The academic further added, "[It is] a poor man's re-enactment, where no one actually gets to wear the crown. You're kind of shadowboxing with the past."
His Majesty is the King of the United Kingdom, but due to the monarchy's long history, his position is unique in both England and Scotland. The latter was its own individual kingdom for centuries until the Union of the Crowns, when James VI, King of Scots, claimed the throne of England upon the death of the childless Queen Elizabeth I in 1603. Both kingdoms have been part of Great Britain, which includes Wales and Northern Ireland, ever since.
A separate ceremony in Scotland following the grand coronation in London has been customary since the reign of King Charles I in 1625. After King George IV traveled north to accept the Scottish crown jewels in 1821, the event fell out of favor until Queen Elizabeth II brought it back in 1953.
But King Charles' staging of the service was met with wide scale protests along the streets of Edinburgh. Pro-monarchists also came out in droves to drown out the protests.
The co-leader of the Scottish Greens political party, Lorna Slater, came out fervently against the event and the monarchy. She told an outlet, "It is an out-of-date and undemocratic institution. How can we justify a system that allows one family to enjoy so much unearned wealth and privilege at a time when millions of people have so little?"

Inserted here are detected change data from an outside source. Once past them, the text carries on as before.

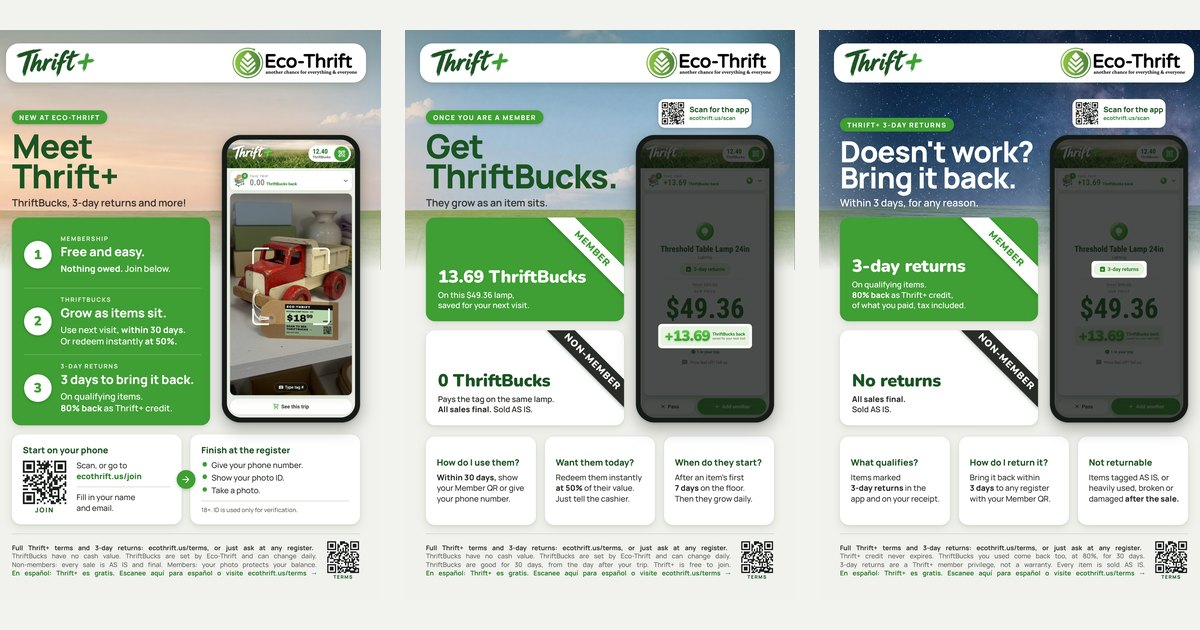
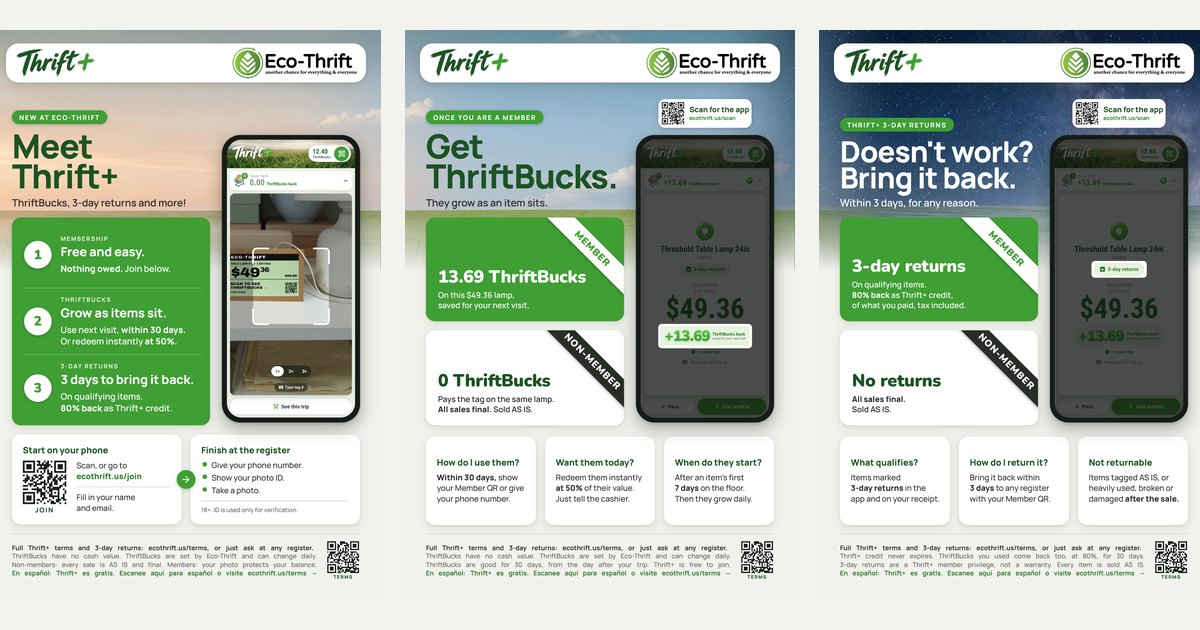
v2.170.1 — The Thrift+ app stays upright when a phone is tilted, and ecothrift.us/account pages load directly
User-facing theme: **The Thrift+ app stays upright when a phone is tilted, and ecothrift.us/account pages load directly (Bill, 2026-10-15).** thrift_plus Phase 4 (app); outside initiatives (website).

### Fixed

- **The scanner stays in portrait:** turning a phone sideways no longer re-lays the app out. The page turns itself back so it stays fixed to the phone, like a portrait-locked app (camera preview and swipes included); the home-screen app asks the phone to lock portrait too. Tablets and computers are unchanged.
- **ecothrift.us/account pages** (sign-in, history, messages) load directly and on refresh; before, an old Shopify redirect sent every /account address to the home page. Shopify's old /account/login and /register now open the sign-in, and /account/orders and /addresses the account page.
- **What is Thrift+? and the home band** show the final posters (poster 1 now scans the Threshold lamp's label) and the new phone picture.

Changed region(s): [[0.185, 0.3016, 0.3083, 0.6333]]

diff --git a/frontend/src/pages/thriftplus/scanner/portraitLock.ts b/frontend/src/pages/thriftplus/scanner/portraitLock.ts
@@ -1,0 +1,78 @@
+/**
+ * The scanner stays upright on the phone (owner 2026-10-15: "customers tilt phone to scan and it reorients, it's a
+ * mess"). A web page in a browser tab can't lock its orientation, so when a phone is turned sideways the page turns
+ * itself back by the same angle: it looks and behaves like a portrait-locked app, camera preview included. The
+ * home-screen app also asks the phone to lock portrait (and its manifest says portrait).
+ *
+ * Only phones turn (a touch screen with a short side under 600 px); tablets and computers are left alone. The angle
+ * comes from the screen, never the viewport, so the on-screen keyboard can't trigger it.
+ */
+import { useEffect, useState } from 'react';
+
+/** How far the page turns back (CSS degrees, clockwise): 0 upright, -90 or 90 when the phone is sideways. */
+export type Turn = 0 | 90 | -90;
+
+let current: Turn = 0;
+
+/** The page's turn for a screen angle (0, 90, 180 or 270; iOS also -90) on a phone. */
+export function turnFor(angle: number, phone: boolean): Turn {
+  if (!phone) return 0;
+  const a = ((angle % 360) + 360) % 360;
+  if (a === 90) return -90;
+  if (a === 270) return 90;
+  return 0;
+}
+
+function screenAngle(): number {
+  const so = typeof screen !== 'undefined' ? screen.orientation : undefined;
+  if (so && typeof so.angle === 'number') return so.angle;
+  const legacy = (window as Window & { orientation?: number }).orientation;
+  if (typeof legacy === 'number') return legacy;
+  return typeof screen !== 'undefined' && screen.width > screen.height ? 90 : 0;
+}
+
+function isPhone(): boolean {
+  if (typeof window === 'undefined' || typeof screen === 'undefined') return false;
+  const coarse = window.matchMedia?.('(pointer: coarse)').matches ?? false;
+  return coarse && Math.min(screen.width, screen.height) < 600;
+}
+
+/** The turn now, kept current by `usePortraitTurn` (pointer math reads it). */
+export function currentTurn(): Turn {
+  return current;
+}
+
+/**
+ * A pointer's position in the page's own (upright) frame, so swipes measured left/right still mean the phone's
+ * left/right while the page is turned. Only the difference between two positions matters.
+ */
+export function localPoint(e: { clientX: number; clientY: number }, turn: Turn = current): { x: number; y: number } {
+  if (turn === -90) return { x: -e.clientY, y: e.clientX };
+  if (turn === 90) return { x: e.clientY, y: -e.clientX };
+  return { x: e.clientX, y: e.clientY };
+}
+
+export function usePortraitTurn(): Turn {
+  const [turn, setTurn] = useState<Turn>(() => (current = turnFor(screenAngle(), isPhone())));
+  useEffect(() => {
+    const update = () => {
+      current = turnFor(screenAngle(), isPhone());
+      setTurn(current);
+    };
+    const so = screen.orientation;
+    so?.addEventListener?.('change', update);
+    window.addEventListener('orientationchange', update);
+    window.addEventListener('resize', update);
+    // The home-screen app can lock for real (browsers refuse it in a tab; that's fine, the turn covers it).
+    const standalone = window.matchMedia?.('(display-mode: standalone)').matches;
+    const lockable = so as (ScreenOrientation & { lock?: (o: string) => Promise<void> }) | undefined;
+    if (standalone && lockable?.lock) lockable.lock('portrait').catch(() => undefined);
+    return () => {
+      so?.removeEventListener?.('change', update);
+      window.removeEventListener('orientationchange', update);
+      window.removeEventListener('resize', update);
+      current = 0;
+    };
+  }, []);
+  return turn;
+}

diff --git a/frontend/src/pages/thriftplus/scanner/tripUi.tsx b/frontend/src/pages/thriftplus/scanner/tripUi.tsx
@@ -4,6 +4,7 @@
  * quantity control. The look is the scanner's own (scannerTheme.tsx).
  */
 import { useEffect, useRef, useState, type PointerEvent as ReactPointerEvent } from 'react';
+import { localPoint } from './portraitLock';
 import { Box, ButtonBase } from '@mui/material';
 import AddRounded from '@mui/icons-material/AddRounded';
 import AssignmentReturnRounded from '@mui/icons-material/AssignmentReturnRounded';
@@ -262,14 +263,14 @@ export function SwipeRow({ children, onRemove, label, onTap }: { children: React
       </Box>
       <Box
         onPointerDown={(e) => {
-          drag.current = { id: e.pointerId, x: e.clientX, y: e.clientY, on: false };
+          drag.current = { id: e.pointerId, x: localPoint(e).x, y: localPoint(e).y, on: false };
         }}
         onPointerMove={(e) => {
           const d = drag.current;
           if (!d || d.id !== e.pointerId) return;
-          const mx = e.clientX - d.x;
+          const mx = localPoint(e).x - d.x;
           if (!d.on) {
-            if (Math.abs(mx) < 10 || Math.abs(mx) < Math.abs(e.clientY - d.y)) return;
+            if (Math.abs(mx) < 10 || Math.abs(mx) < Math.abs(localPoint(e).y - d.y)) return;
             d.on = true;
             setDragging(true);
             e.currentTarget.setPointerCapture(e.pointerId);
@@ -319,14 +320,14 @@ export function useSwipe(onAdd: (() => void) | null, onPass: () => void) {
   };
   const handlers = {
     onPointerDown: (e: ReactPointerEvent<HTMLDivElement>) => {
-      if (!leaving) drag.current = { id: e.pointerId, x: e.clientX, y: e.clientY, on: false };
+      if (!leaving) drag.current = { id: e.pointerId, x: localPoint(e).x, y: localPoint(e).y, on: false };
     },
     onPointerMove: (e: ReactPointerEvent<HTMLDivElement>) => {
       const d = drag.current;
       if (!d || d.id !== e.pointerId) return;
-      const mx = e.clientX - d.x;
+      const mx = localPoint(e).x - d.x;
       if (!d.on) {
-        if (Math.abs(mx) < 10 || Math.abs(mx) < Math.abs(e.clientY - d.y)) return;
+        if (Math.abs(mx) < 10 || Math.abs(mx) < Math.abs(localPoint(e).y - d.y)) return;
         d.on = true;
         setDragging(true);
         e.currentTarget.setPointerCapture(e.pointerId);

diff --git a/frontend/src/pages/thriftplus/scanner/ThriftPlusScannerPage.tsx b/frontend/src/pages/thriftplus/scanner/ThriftPlusScannerPage.tsx
@@ -16,14 +16,16 @@ import { isOpen, setPreviewCode, type SignInPurpose } from '../../../api/thriftP
 import { ResetPasswordScreen } from './AccountScreens';
 import { SignInScreen } from './SignInScreen';
 import { TripScanner } from './TripScanner';
-import { UNIT_CSS, sc, useScannerFonts } from './scannerTheme';
+import { UNIT_CSS, UNIT_CSS_TURNED, sc, useScannerFonts } from './scannerTheme';
 import { installScannerHead } from './installApp';
+import { usePortraitTurn } from './portraitLock';
 import { loadDetector } from './useQrCamera';
 import { useSignIn, useThriftPlusSession } from './useThriftPlus';
 
 const TYPE_ONLY_KEY = 'tp-type-only';
 
 export default function ThriftPlusScannerPage() {
+  const turn = usePortraitTurn();
   useScannerFonts();
   const [pageParams, setPageParams] = useSearchParams();
   const resetToken = pageParams.get('reset');
@@ -102,15 +104,18 @@ export default function ThriftPlusScannerPage() {
         bgcolor: '#e6e7e1',
         display: 'flex',
         justifyContent: 'center',
-        '--u': UNIT_CSS,
+        overflow: 'hidden',
+        '--u': turn ? UNIT_CSS_TURNED : UNIT_CSS,
       }}
     >
       <Box
+        data-turn={turn}
         sx={{
-          position: 'relative',
-          width: '100%',
-          maxWidth: 480,
-          height: '100dvh',
+          // A sideways phone: the page turns back so it stays upright on the phone (owner 2026-10-15).
+          ...(turn
+            ? { position: 'absolute', top: '50%', left: '50%', width: 'min(100dvh, 480px)', height: '100vw',
+                transform: `translate(-50%, -50%) rotate(${turn}deg)` }
+            : { position: 'relative', width: '100%', maxWidth: 480, height: '100dvh' }),
           overflow: 'hidden',
           display: 'flex',
           flexDirection: 'column',

diff --git a/frontend/src/pages/thriftplus/scanner/portraitLock.test.ts b/frontend/src/pages/thriftplus/scanner/portraitLock.test.ts
@@ -1,0 +1,27 @@
+import { describe, expect, it } from 'vitest';
+import { localPoint, turnFor } from './portraitLock';
+
+describe('the scanner stays upright on a sideways phone (owner 2026-10-15)', () => {
+  it('turns the page back by the screen angle on phones only', () => {
+    expect(turnFor(0, true)).toBe(0);
+    expect(turnFor(180, true)).toBe(0);
+    expect(turnFor(90, true)).toBe(-90);
+    expect(turnFor(270, true)).toBe(90);
+    expect(turnFor(-90, true)).toBe(90); // older iPhones say -90
+    expect(turnFor(90, false)).toBe(0); // tablets and computers are left alone
+  });
+
+  it("measures swipes in the phone's own left and right while turned", () => {
+    // Turned -90: the phone's "right" is the screen's "up".
+    const a = localPoint({ clientX: 100, clientY: 300 }, -90);
+    const b = localPoint({ clientX: 100, clientY: 200 }, -90);
+    expect(b.x - a.x).toBe(100);
+    expect(b.y - a.y).toBe(0);
+    // Turned 90: the phone's "right" is the screen's "down".
+    const c = localPoint({ clientX: 100, clientY: 200 }, 90);
+    const d = localPoint({ clientX: 100, clientY: 300 }, 90);
+    expect(d.x - c.x).toBe(100);
+    // Upright: unchanged.
+    expect(localPoint({ clientX: 5, clientY: 7 }, 0)).toEqual({ x: 5, y: 7 });
+  });
+});

diff --git a/frontend/src/pages/thriftplus/scanner/scannerTheme.tsx b/frontend/src/pages/thriftplus/scanner/scannerTheme.tsx
@@ -48,6 +48,8 @@ export const u = (n: number) => `calc(${n} * var(--u))`;
 
 /** Width-driven scale, capped so the fixed parts still fit a short browser window. */
 export const UNIT_CSS = 'min(calc(min(100vw, 480px) / 900), calc(100dvh / 1350))';
+/** The same unit while the page is turned back upright on a sideways phone (portraitLock.ts): the sides swap. */
+export const UNIT_CSS_TURNED = 'min(calc(min(100dvh, 480px) / 900), calc(100vw / 1350))';
 
 export const sc = {
   page: '#f2f2ee',

diff --git a/apps/core/tests/test_public_passthrough.py b/apps/core/tests/test_public_passthrough.py
@@ -29,3 +29,21 @@ class ScannerPassthroughTests(SimpleTestCase):
         for host in ('www.ecothrift.us', 'ecothrift.us'):
             response = self._get(host, '/i/k3X9pQr')
             self.assertEqual((response.status_code, response.content), (200, b'dashboard'), host)
+
+
+class AccountPagesTests(SimpleTestCase):
+    """Owner 2026-10-15: the site's own account pages load directly; only Shopify's old account addresses move."""
+
+    def test_the_sites_account_pages_are_not_rewritten(self):
+        from apps.core.middleware import rewrite_legacy_path
+
+        for path in ('/account', '/account/', '/account/sign-in', '/account/history', '/account/messages'):
+            self.assertIsNone(rewrite_legacy_path(path), path)
+
+    def test_shopify_account_addresses_move(self):
+        from apps.core.middleware import rewrite_legacy_path
+
+        self.assertEqual(rewrite_legacy_path('/account/login'), '/account/sign-in')
+        self.assertEqual(rewrite_legacy_path('/account/register'), '/account/sign-in')
+        self.assertEqual(rewrite_legacy_path('/account/orders/abc123'), '/account')
+        self.assertEqual(rewrite_legacy_path('/account/addresses'), '/account')

diff --git a/apps/core/middleware.py b/apps/core/middleware.py
@@ -86,7 +86,14 @@ def rewrite_legacy_path(path: str) -> str | None:
     if path == '/cart':
         return '/shop'
     if path == '/account' or path.startswith('/account/'):
-        return '/'
+        # The site's own account pages (/account, /account/sign-in, /history, /messages) load as they are (owner
+        # 2026-10-15); only Shopify's old account addresses move.
+        sub = path[len('/account'):].strip('/').split('/')[0].lower()
+        if sub in ('login', 'register'):
+            return '/account/sign-in'
+        if sub in ('addresses', 'orders', 'activate', 'reset', 'logout'):
+            return '/account'
+        return None
     if path == '/pages':
         return '/'
     if path.startswith('/pages/'):

diff --git a/CHANGELOG.md b/CHANGELOG.md
@@ -1,5 +1,5 @@
-<!-- Line 1 release: ## [2.170.0] -->
-<!-- Last reviewed: 2026-10-15 (2.170.0) -->
+<!-- Line 1 release: ## [2.170.1] -->
+<!-- Last reviewed: 2026-10-15 (2.170.1) -->
 # Changelog
 
 All notable changes to this project are documented here at the **version level**.
@@ -11,6 +11,16 @@ Versioning follows [Semantic Versioning](https://semver.org/).
 ---
 
 ## [Unreleased]
+
+## [2.170.1] - 2026-10-15
+
+User-facing theme: **The Thrift+ app stays upright when a phone is tilted, and ecothrift.us/account pages load directly (Bill, 2026-10-15).** thrift_plus Phase 4 (app); outside initiatives (website).
+
+### Fixed
+
+- **The scanner stays in portrait:** turning a phone sideways no longer re-lays the app out. The page turns itself back so it stays fixed to the phone, like a portrait-locked app (camera preview and swipes included); the home-screen app asks the phone to lock portrait too. Tablets and computers are unchanged.
+- **ecothrift.us/account pages** (sign-in, history, messages) load directly and on refresh; before, an old Shopify redirect sent every /account address to the home page. Shopify's old /account/login and /register now open the sign-in, and /account/orders and /addresses the account page.
+- **What is Thrift+? and the home band** show the final posters (poster 1 now scans the Threshold lamp's label) and the new phone picture.
 
 ## [2.170.0] - 2026-10-15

Anti-monarchy movements have increased in appearance since the death of Elizabeth II and the accession of Charles III. In spite of this, the ancient institution remains popular with the wider U.K. population. The Prince of Wales recently admitted in an interview that it is "hard for people to understand" what the monarchy does on a day-to-day basis.
The Express reported on Whitelock and Slater's comments.